Start of Material supplied
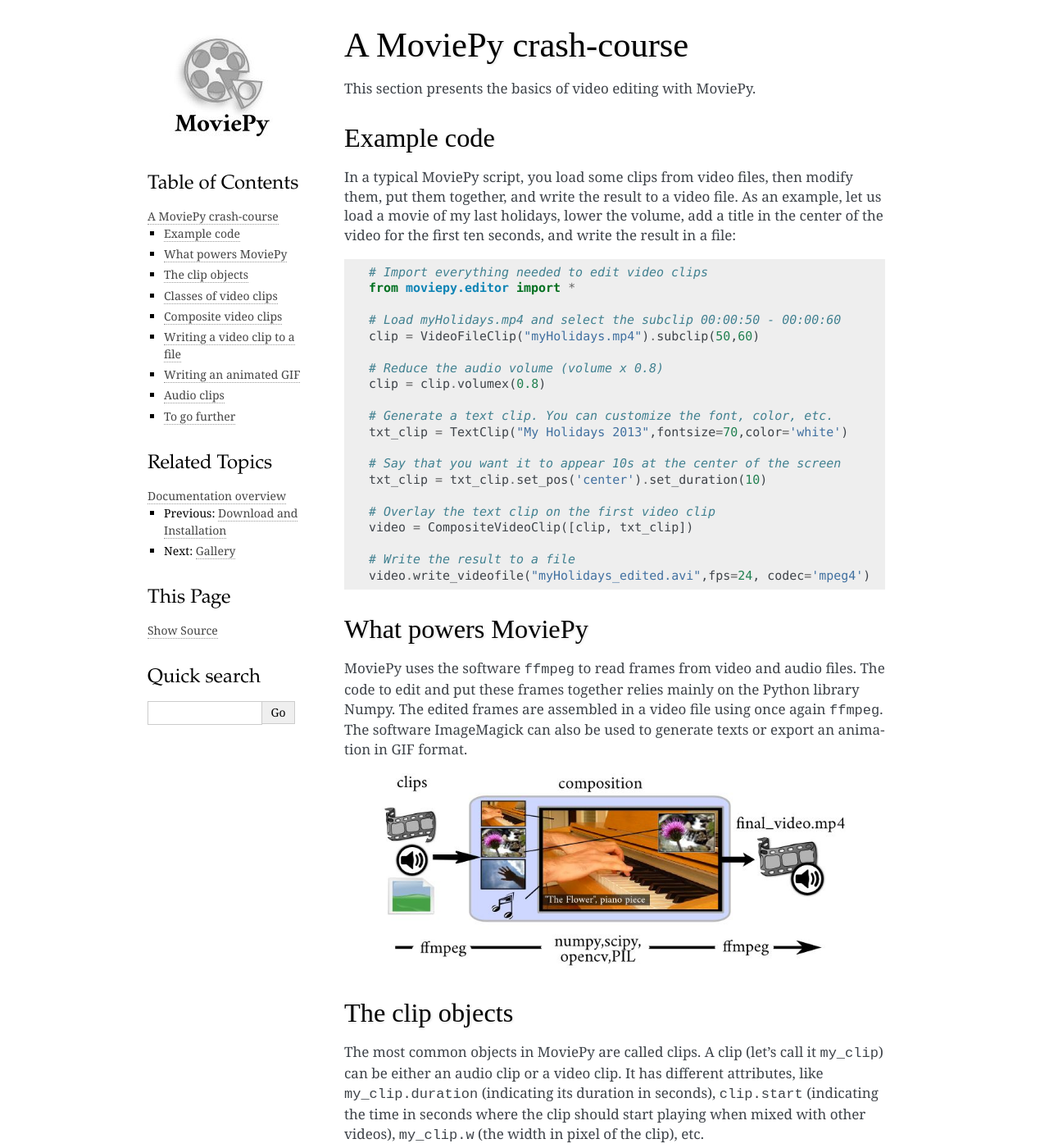
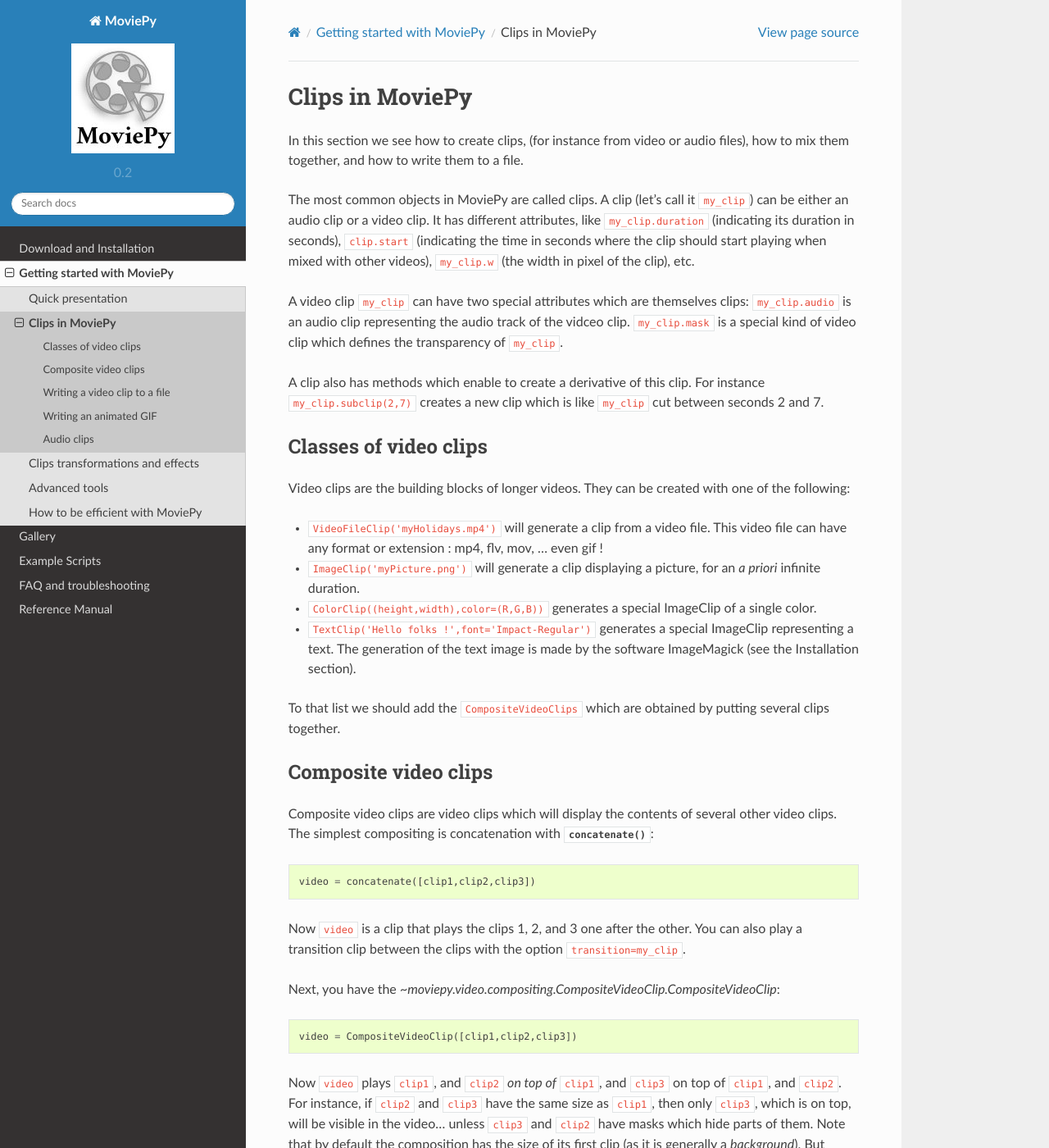
Before and after one commit to Zulko/moviepy, a Sphinx documentation site: the page built from docs/getting_started/clips.rst, in a window 1280 px wide and 1400 px high. Shown: the whole window at 82% size. Built offline with Sphinx 7.4.7 and the Read the Docs theme 2.0.0, drawn with Linux system fonts in a browser that asks for light colours; some web fonts are replaced; pages that are not in the unit, such as notebooks, are missing from menus; cross-references to code outside the pages are shown as plain code; some of the changed text lies outside the part shown.

Commit message:
Big changes in the docs

```diff
--- a/docs/conf.py
+++ b/docs/conf.py
@@ -99,11 +99,12 @@
 
 # The theme to use for HTML and HTML Help pages.  See the documentation for
 # a list of builtin themes.
+import sphinx_rtd_theme
 sys.path.append(os.path.abspath('_themes'))
 sys.path.append("../moviepy")
-html_theme_path = ['_themes']
-html_theme = 'kr'
-
+#html_theme_path = ['_themes']
+html_theme = "sphinx_rtd_theme" # formerly 'kr'
+html_theme_path = [sphinx_rtd_theme.get_html_theme_path()]
 # Theme options are theme-specific and customize the look and feel of a theme
 # further.  For a list of options available for each theme, see the
 # documentation.
--- /dev/null
+++ b/docs/getting_started/advanced_tools.py
@@ -0,0 +1,10 @@
+Advanced tools
+===============
+
+This section briefly presents a few functions of the submodule ``moviepy.video.tools``
+that can help you edit videos. See the documentation for each modu
+
+Subtitles
+----------
+
+Credits
--- a/docs/crash_course/crash_course.rst
+++ b/docs/getting_started/clips.rst
@@ -1,50 +1,7 @@
-.. _crashcourse:
+Clips in MoviePy
+==================
 
-A MoviePy crash-course
------------------------
-
-
-This section presents the basics of video editing with MoviePy.
-
-
-Example code
-~~~~~~~~~~~~~~
-
-In a typical MoviePy script, you load some clips from video files, then modify them, put them together, and write the result to a video file. As an example, let us load a movie of my last holidays, lower the volume, add a title in the center of the video for the first ten seconds, and write the result in a file: ::
-
-    # Import everything needed to edit video clips
-    from moviepy.editor import *
-
-    # Load myHolidays.mp4 and select the subclip 00:00:50 - 00:00:60
-    clip = VideoFileClip("myHolidays.mp4").subclip(50,60)
-
-    # Reduce the audio volume (volume x 0.8)
-    clip = clip.volumex(0.8)
-
-    # Generate a text clip. You can customize the font, color, etc.
-    txt_clip = TextClip("My Holidays 2013",fontsize=70,color='white')
-
-    # Say that you want it to appear 10s at the center of the screen
-    txt_clip = txt_clip.set_pos('center').set_duration(10)
-
-    # Overlay the text clip on the first video clip
-    video = CompositeVideoClip([clip, txt_clip])
-
-    # Write the result to a file
-    video.write_videofile("myHolidays_edited.avi",fps=24, codec='mpeg4')
-
-
-What powers MoviePy
-~~~~~~~~~~~~~~~~~~~~~
-
-MoviePy uses the software ``ffmpeg`` to read frames from video and audio files. The code to edit and put these frames together relies mainly on the Python library Numpy. The edited frames are assembled in a video file using once again ``ffmpeg``. The software ImageMagick can also be used to generate texts or export an animation in GIF format.
-
-.. image:: explanations.jpeg
-    :width: 570px
-    :align: center
-
-The clip objects
-~~~~~~~~~~~~~~~~~~~
+In this section we see how to create clips, (for instance from video or audio files), how to mix them together, and how to write them to a file.
 
 The most common objects in MoviePy are called clips. A clip (let's call it ``my_clip``) can be either an audio clip or a video clip. It has different attributes, like ``my_clip.duration`` (indicating its duration in seconds), ``clip.start`` (indicating the time in seconds where the clip should start playing when mixed with other videos), ``my_clip.w`` (the width in pixel of the clip), etc.
 
@@ -188,16 +145,3 @@
     audioclip.preview() # default fps: 22050
     audioclip.preview(fps=44100)
     audioclip.to_audiofile('my_clip.mp3',fps=44100) #default fps: 22050
-
-
-To go further
-~~~~~~~~~~~~~~
-
-The best way to start with moviepy is to use it with the IPython Notebook, as it has autocompletion which will help you find all you need and discover all the available methods.
-
-Advanced features of MoviePy that cannot be expressed as an ``fx`` are placed in :module:`moviepy.video.tools` (currently this module contains methods for tracking objects, segmenting, drawing, making credits, dealing with subtitles) and `moviepy.audio.tools` (currently empty, will contain denoisers and utilities for synchronization).
-
-To go further and learn about all the available options and
-functionalities of MoviePy, see the :ref:`examples` and the :ref:`reference_manual`.
-You can also browse the code of the different video effects in
-``moviepy/video/fx`` to give you ideas on how to code your own effects.
--- /dev/null
+++ b/docs/getting_started/effects.rst
@@ -0,0 +1,2 @@
+Clips transformations and effects
+===================================
--- a/docs/ref/ref.rst
+++ b/docs/ref/ref.rst
@@ -5,6 +5,8 @@
 ================
 
 The documentation may be a little messy for the moment, it will get better with time.
+If you want to hack into the code, read :ref:`code_organization`.
+
 
 .. toctree::
    :maxdepth: 3
```
Also changed, not shown: docs/gallery.rst (+69 -84 lines), docs/getting_started/advanced_tools.rst (added, +17 -0 lines), docs/getting_started/efficient_moviepy.rst (added, +19 -0 lines), docs/getting_started/getting_started.rst (added, +16 -0 lines), docs/getting_started/quick_presentation.rst (added, +71 -0 lines), docs/index.rst (+17 -12 lines), docs/ref/code_origanization.rst (added, +24 -0 lines), docs/getting_started/explanations.jpeg (renamed from docs/crash_course/explanations.jpeg), docs/getting_started/videoWH.jpeg (renamed from docs/crash_course/videoWH.jpeg), docs/logo.png (added).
End of Material supplied
» **Try it**: Although the records above contain pictures, only their text is to be repeated, exactly as given.

» **Exercise response**:
Before and after one commit to Zulko/moviepy, a Sphinx documentation site: the page built from docs/getting_started/clips.rst, in a window 1280 px wide and 1400 px high. Shown: the whole window at 82% size. Built offline with Sphinx 7.4.7 and the Read the Docs theme 2.0.0, drawn with Linux system fonts in a browser that asks for light colours; some web fonts are replaced; pages that are not in the unit, such as notebooks, are missing from menus; cross-references to code outside the pages are shown as plain code; some of the changed text lies outside the part shown.

Commit message:
Big changes in the docs

```diff
--- a/docs/conf.py
+++ b/docs/conf.py
@@ -99,11 +99,12 @@
 
 # The theme to use for HTML and HTML Help pages.  See the documentation for
 # a list of builtin themes.
+import sphinx_rtd_theme
 sys.path.append(os.path.abspath('_themes'))
 sys.path.append("../moviepy")
-html_theme_path = ['_themes']
-html_theme = 'kr'
-
+#html_theme_path = ['_themes']
+html_theme = "sphinx_rtd_theme" # formerly 'kr'
+html_theme_path = [sphinx_rtd_theme.get_html_theme_path()]
 # Theme options are theme-specific and customize the look and feel of a theme
 # further.  For a list of options available for each theme, see the
 # documentation.
--- /dev/null
+++ b/docs/getting_started/advanced_tools.py
@@ -0,0 +1,10 @@
+Advanced tools
+===============
+
+This section briefly presents a few functions of the submodule ``moviepy.video.tools``
+that can help you edit videos. See the documentation for each modu
+
+Subtitles
+----------
+
+Credits
--- a/docs/crash_course/crash_course.rst
+++ b/docs/getting_started/clips.rst
@@ -1,50 +1,7 @@
-.. _crashcourse:
+Clips in MoviePy
+==================
 
-A MoviePy crash-course
------------------------
-
-
-This section presents the basics of video editing with MoviePy.
-
-
-Example code
-~~~~~~~~~~~~~~
-
-In a typical MoviePy script, you load some clips from video files, then modify them, put them together, and write the result to a video file. As an example, let us load a movie of my last holidays, lower the volume, add a title in the center of the video for the first ten seconds, and write the result in a file: ::
-
-    # Import everything needed to edit video clips
-    from moviepy.editor import *
-
-    # Load myHolidays.mp4 and select the subclip 00:00:50 - 00:00:60
-    clip = VideoFileClip("myHolidays.mp4").subclip(50,60)
-
-    # Reduce the audio volume (volume x 0.8)
-    clip = clip.volumex(0.8)
-
-    # Generate a text clip. You can customize the font, color, etc.
-    txt_clip = TextClip("My Holidays 2013",fontsize=70,color='white')
-
-    # Say that you want it to appear 10s at the center of the screen
-    txt_clip = txt_clip.set_pos('center').set_duration(10)
-
-    # Overlay the text clip on the first video clip
-    video = CompositeVideoClip([clip, txt_clip])
-
-    # Write the result to a file
-    video.write_videofile("myHolidays_edited.avi",fps=24, codec='mpeg4')
-
-
-What powers MoviePy
-~~~~~~~~~~~~~~~~~~~~~
-
-MoviePy uses the software ``ffmpeg`` to read frames from video and audio files. The code to edit and put these frames together relies mainly on the Python library Numpy. The edited frames are assembled in a video file using once again ``ffmpeg``. The software ImageMagick can also be used to generate texts or export an animation in GIF format.
-
-.. image:: explanations.jpeg
-    :width: 570px
-    :align: center
-
-The clip objects
-~~~~~~~~~~~~~~~~~~~
+In this section we see how to create clips, (for instance from video or audio files), how to mix them together, and how to write them to a file.
 
 The most common objects in MoviePy are called clips. A clip (let's call it ``my_clip``) can be either an audio clip or a video clip. It has different attributes, like ``my_clip.duration`` (indicating its duration in seconds), ``clip.start`` (indicating the time in seconds where the clip should start playing when mixed with other videos), ``my_clip.w`` (the width in pixel of the clip), etc.
 
@@ -188,16 +145,3 @@
     audioclip.preview() # default fps: 22050
     audioclip.preview(fps=44100)
     audioclip.to_audiofile('my_clip.mp3',fps=44100) #default fps: 22050
-
-
-To go further
-~~~~~~~~~~~~~~
-
-The best way to start with moviepy is to use it with the IPython Notebook, as it has autocompletion which will help you find all you need and discover all the available methods.
-
-Advanced features of MoviePy that cannot be expressed as an ``fx`` are placed in :module:`moviepy.video.tools` (currently this module contains methods for tracking objects, segmenting, drawing, making credits, dealing with subtitles) and `moviepy.audio.tools` (currently empty, will contain denoisers and utilities for synchronization).
-
-To go further and learn about all the available options and
-functionalities of MoviePy, see the :ref:`examples` and the :ref:`reference_manual`.
-You can also browse the code of the different video effects in
-``moviepy/video/fx`` to give you ideas on how to code your own effects.
--- /dev/null
+++ b/docs/getting_started/effects.rst
@@ -0,0 +1,2 @@
+Clips transformations and effects
+===================================
--- a/docs/ref/ref.rst
+++ b/docs/ref/ref.rst
@@ -5,6 +5,8 @@
 ================
 
 The documentation may be a little messy for the moment, it will get better with time.
+If you want to hack into the code, read :ref:`code_organization`.
+
 
 .. toctree::
    :maxdepth: 3
```
Also changed, not shown: docs/gallery.rst (+69 -84 lines), docs/getting_started/advanced_tools.rst (added, +17 -0 lines), docs/getting_started/efficient_moviepy.rst (added, +19 -0 lines), docs/getting_started/getting_started.rst (added, +16 -0 lines), docs/getting_started/quick_presentation.rst (added, +71 -0 lines), docs/index.rst (+17 -12 lines), docs/ref/code_origanization.rst (added, +24 -0 lines), docs/getting_started/explanations.jpeg (renamed from docs/crash_course/explanations.jpeg), docs/getting_started/videoWH.jpeg (renamed from docs/crash_course/videoWH.jpeg), docs/logo.png (added).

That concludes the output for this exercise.